## Action item
Return exactly the line that contains "-D -->|할인 정보| F[할인 전 총주문 금액]" and all lines beneath it in the entries, through the very last one.

[Data under study — start]

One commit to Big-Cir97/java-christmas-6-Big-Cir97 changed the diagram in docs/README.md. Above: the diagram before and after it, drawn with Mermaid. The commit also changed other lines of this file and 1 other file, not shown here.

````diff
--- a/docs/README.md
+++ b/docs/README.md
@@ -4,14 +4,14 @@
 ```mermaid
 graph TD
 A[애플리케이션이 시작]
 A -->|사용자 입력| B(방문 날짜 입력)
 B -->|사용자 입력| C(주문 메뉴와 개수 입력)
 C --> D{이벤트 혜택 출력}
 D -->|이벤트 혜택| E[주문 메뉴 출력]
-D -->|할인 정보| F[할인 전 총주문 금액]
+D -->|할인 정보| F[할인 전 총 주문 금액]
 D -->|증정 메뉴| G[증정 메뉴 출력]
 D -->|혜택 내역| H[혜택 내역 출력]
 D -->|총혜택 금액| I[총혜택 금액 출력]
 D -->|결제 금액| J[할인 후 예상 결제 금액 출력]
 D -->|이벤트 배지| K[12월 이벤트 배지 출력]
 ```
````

[Data under study — finish]

## Expected answer
-D -->|할인 정보| F[할인 전 총주문 금액]
+D -->|할인 정보| F[할인 전 총 주문 금액]
 D -->|증정 메뉴| G[증정 메뉴 출력]
 D -->|혜택 내역| H[혜택 내역 출력]
 D -->|총혜택 금액| I[총혜택 금액 출력]
 D -->|결제 금액| J[할인 후 예상 결제 금액 출력]
 D -->|이벤트 배지| K[12월 이벤트 배지 출력]
 ```
````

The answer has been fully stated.